• WHAT IS BEING ASKED:
All records are to be retyped faithfully and completely.

• TASK INPUTS:
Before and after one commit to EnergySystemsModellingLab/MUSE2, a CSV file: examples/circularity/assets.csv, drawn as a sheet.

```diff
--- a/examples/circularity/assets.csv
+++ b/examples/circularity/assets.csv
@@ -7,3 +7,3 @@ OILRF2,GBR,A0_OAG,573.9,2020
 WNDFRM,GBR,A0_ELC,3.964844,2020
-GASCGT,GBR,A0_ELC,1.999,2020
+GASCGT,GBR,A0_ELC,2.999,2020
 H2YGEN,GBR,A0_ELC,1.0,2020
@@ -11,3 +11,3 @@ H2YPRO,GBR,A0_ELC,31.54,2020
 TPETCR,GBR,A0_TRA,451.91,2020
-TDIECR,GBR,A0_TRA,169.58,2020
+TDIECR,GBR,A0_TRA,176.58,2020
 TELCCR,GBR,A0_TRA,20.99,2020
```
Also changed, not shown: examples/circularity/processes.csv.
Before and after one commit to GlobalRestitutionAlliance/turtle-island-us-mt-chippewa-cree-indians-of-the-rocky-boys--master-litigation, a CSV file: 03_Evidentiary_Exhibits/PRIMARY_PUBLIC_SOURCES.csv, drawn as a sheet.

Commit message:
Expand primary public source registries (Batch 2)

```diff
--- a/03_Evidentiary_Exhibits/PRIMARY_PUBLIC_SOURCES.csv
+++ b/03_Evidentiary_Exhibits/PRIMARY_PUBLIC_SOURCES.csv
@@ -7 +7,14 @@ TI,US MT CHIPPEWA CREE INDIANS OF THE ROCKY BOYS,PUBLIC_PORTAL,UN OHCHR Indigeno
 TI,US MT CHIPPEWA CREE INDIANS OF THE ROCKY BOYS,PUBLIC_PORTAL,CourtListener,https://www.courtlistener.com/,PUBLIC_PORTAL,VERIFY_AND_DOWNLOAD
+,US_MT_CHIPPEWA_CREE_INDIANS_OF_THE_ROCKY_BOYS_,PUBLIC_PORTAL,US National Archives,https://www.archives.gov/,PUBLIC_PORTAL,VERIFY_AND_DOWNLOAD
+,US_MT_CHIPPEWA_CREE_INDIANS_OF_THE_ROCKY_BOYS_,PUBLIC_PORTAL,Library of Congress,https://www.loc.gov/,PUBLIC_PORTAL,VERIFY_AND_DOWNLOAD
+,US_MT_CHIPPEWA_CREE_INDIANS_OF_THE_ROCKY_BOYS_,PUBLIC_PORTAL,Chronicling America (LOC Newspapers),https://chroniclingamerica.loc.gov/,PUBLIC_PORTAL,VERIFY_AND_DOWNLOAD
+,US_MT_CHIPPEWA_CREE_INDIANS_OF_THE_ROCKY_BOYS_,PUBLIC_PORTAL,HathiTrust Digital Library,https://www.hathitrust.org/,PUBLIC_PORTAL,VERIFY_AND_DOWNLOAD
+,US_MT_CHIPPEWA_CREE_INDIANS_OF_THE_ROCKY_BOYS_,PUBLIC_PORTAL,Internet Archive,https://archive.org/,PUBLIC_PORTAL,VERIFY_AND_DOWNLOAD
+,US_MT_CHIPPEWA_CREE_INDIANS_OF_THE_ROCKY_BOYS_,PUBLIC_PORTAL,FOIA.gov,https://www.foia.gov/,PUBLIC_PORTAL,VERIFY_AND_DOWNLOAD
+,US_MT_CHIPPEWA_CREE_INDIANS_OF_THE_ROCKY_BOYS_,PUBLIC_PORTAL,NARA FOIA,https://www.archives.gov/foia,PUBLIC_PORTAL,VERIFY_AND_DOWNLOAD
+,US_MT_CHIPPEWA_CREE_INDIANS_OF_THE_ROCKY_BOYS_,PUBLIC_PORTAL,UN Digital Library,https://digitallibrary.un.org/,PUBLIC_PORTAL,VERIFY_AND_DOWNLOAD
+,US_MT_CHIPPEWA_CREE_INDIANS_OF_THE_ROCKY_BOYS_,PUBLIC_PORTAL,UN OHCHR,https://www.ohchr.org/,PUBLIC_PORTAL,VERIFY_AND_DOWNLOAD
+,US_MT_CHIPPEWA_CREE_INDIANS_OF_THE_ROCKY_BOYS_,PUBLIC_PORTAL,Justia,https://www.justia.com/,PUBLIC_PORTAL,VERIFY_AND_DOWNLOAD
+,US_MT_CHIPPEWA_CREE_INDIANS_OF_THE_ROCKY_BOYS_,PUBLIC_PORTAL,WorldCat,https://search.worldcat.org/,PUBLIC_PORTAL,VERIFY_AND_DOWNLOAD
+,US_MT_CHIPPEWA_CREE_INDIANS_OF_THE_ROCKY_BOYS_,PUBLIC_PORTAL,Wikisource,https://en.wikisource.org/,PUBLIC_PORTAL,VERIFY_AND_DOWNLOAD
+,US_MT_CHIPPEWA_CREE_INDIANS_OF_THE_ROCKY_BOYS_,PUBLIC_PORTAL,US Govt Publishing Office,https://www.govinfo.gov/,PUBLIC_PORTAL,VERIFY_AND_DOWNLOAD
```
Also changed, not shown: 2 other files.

• RESPONSE TO THIS EXERCISE:
Before and after one commit to EnergySystemsModellingLab/MUSE2, a CSV file: examples/circularity/assets.csv, drawn as a sheet.

```diff
--- a/examples/circularity/assets.csv
+++ b/examples/circularity/assets.csv
@@ -7,3 +7,3 @@ OILRF2,GBR,A0_OAG,573.9,2020
 WNDFRM,GBR,A0_ELC,3.964844,2020
-GASCGT,GBR,A0_ELC,1.999,2020
+GASCGT,GBR,A0_ELC,2.999,2020
 H2YGEN,GBR,A0_ELC,1.0,2020
@@ -11,3 +11,3 @@ H2YPRO,GBR,A0_ELC,31.54,2020
 TPETCR,GBR,A0_TRA,451.91,2020
-TDIECR,GBR,A0_TRA,169.58,2020
+TDIECR,GBR,A0_TRA,176.58,2020
 TELCCR,GBR,A0_TRA,20.99,2020
```
Also changed, not shown: examples/circularity/processes.csv.
Before and after one commit to GlobalRestitutionAlliance/turtle-island-us-mt-chippewa-cree-indians-of-the-rocky-boys--master-litigation, a CSV file: 03_Evidentiary_Exhibits/PRIMARY_PUBLIC_SOURCES.csv, drawn as a sheet.

Commit message:
Expand primary public source registries (Batch 2)

```diff
--- a/03_Evidentiary_Exhibits/PRIMARY_PUBLIC_SOURCES.csv
+++ b/03_Evidentiary_Exhibits/PRIMARY_PUBLIC_SOURCES.csv
@@ -7 +7,14 @@ TI,US MT CHIPPEWA CREE INDIANS OF THE ROCKY BOYS,PUBLIC_PORTAL,UN OHCHR Indigeno
 TI,US MT CHIPPEWA CREE INDIANS OF THE ROCKY BOYS,PUBLIC_PORTAL,CourtListener,https://www.courtlistener.com/,PUBLIC_PORTAL,VERIFY_AND_DOWNLOAD
+,US_MT_CHIPPEWA_CREE_INDIANS_OF_THE_ROCKY_BOYS_,PUBLIC_PORTAL,US National Archives,https://www.archives.gov/,PUBLIC_PORTAL,VERIFY_AND_DOWNLOAD
+,US_MT_CHIPPEWA_CREE_INDIANS_OF_THE_ROCKY_BOYS_,PUBLIC_PORTAL,Library of Congress,https://www.loc.gov/,PUBLIC_PORTAL,VERIFY_AND_DOWNLOAD
+,US_MT_CHIPPEWA_CREE_INDIANS_OF_THE_ROCKY_BOYS_,PUBLIC_PORTAL,Chronicling America (LOC Newspapers),https://chroniclingamerica.loc.gov/,PUBLIC_PORTAL,VERIFY_AND_DOWNLOAD
+,US_MT_CHIPPEWA_CREE_INDIANS_OF_THE_ROCKY_BOYS_,PUBLIC_PORTAL,HathiTrust Digital Library,https://www.hathitrust.org/,PUBLIC_PORTAL,VERIFY_AND_DOWNLOAD
+,US_MT_CHIPPEWA_CREE_INDIANS_OF_THE_ROCKY_BOYS_,PUBLIC_PORTAL,Internet Archive,https://archive.org/,PUBLIC_PORTAL,VERIFY_AND_DOWNLOAD
+,US_MT_CHIPPEWA_CREE_INDIANS_OF_THE_ROCKY_BOYS_,PUBLIC_PORTAL,FOIA.gov,https://www.foia.gov/,PUBLIC_PORTAL,VERIFY_AND_DOWNLOAD
+,US_MT_CHIPPEWA_CREE_INDIANS_OF_THE_ROCKY_BOYS_,PUBLIC_PORTAL,NARA FOIA,https://www.archives.gov/foia,PUBLIC_PORTAL,VERIFY_AND_DOWNLOAD
+,US_MT_CHIPPEWA_CREE_INDIANS_OF_THE_ROCKY_BOYS_,PUBLIC_PORTAL,UN Digital Library,https://digitallibrary.un.org/,PUBLIC_PORTAL,VERIFY_AND_DOWNLOAD
+,US_MT_CHIPPEWA_CREE_INDIANS_OF_THE_ROCKY_BOYS_,PUBLIC_PORTAL,UN OHCHR,https://www.ohchr.org/,PUBLIC_PORTAL,VERIFY_AND_DOWNLOAD
+,US_MT_CHIPPEWA_CREE_INDIANS_OF_THE_ROCKY_BOYS_,PUBLIC_PORTAL,Justia,https://www.justia.com/,PUBLIC_PORTAL,VERIFY_AND_DOWNLOAD
+,US_MT_CHIPPEWA_CREE_INDIANS_OF_THE_ROCKY_BOYS_,PUBLIC_PORTAL,WorldCat,https://search.worldcat.org/,PUBLIC_PORTAL,VERIFY_AND_DOWNLOAD
+,US_MT_CHIPPEWA_CREE_INDIANS_OF_THE_ROCKY_BOYS_,PUBLIC_PORTAL,Wikisource,https://en.wikisource.org/,PUBLIC_PORTAL,VERIFY_AND_DOWNLOAD
+,US_MT_CHIPPEWA_CREE_INDIANS_OF_THE_ROCKY_BOYS_,PUBLIC_PORTAL,US Govt Publishing Office,https://www.govinfo.gov/,PUBLIC_PORTAL,VERIFY_AND_DOWNLOAD
```
Also changed, not shown: 2 other files.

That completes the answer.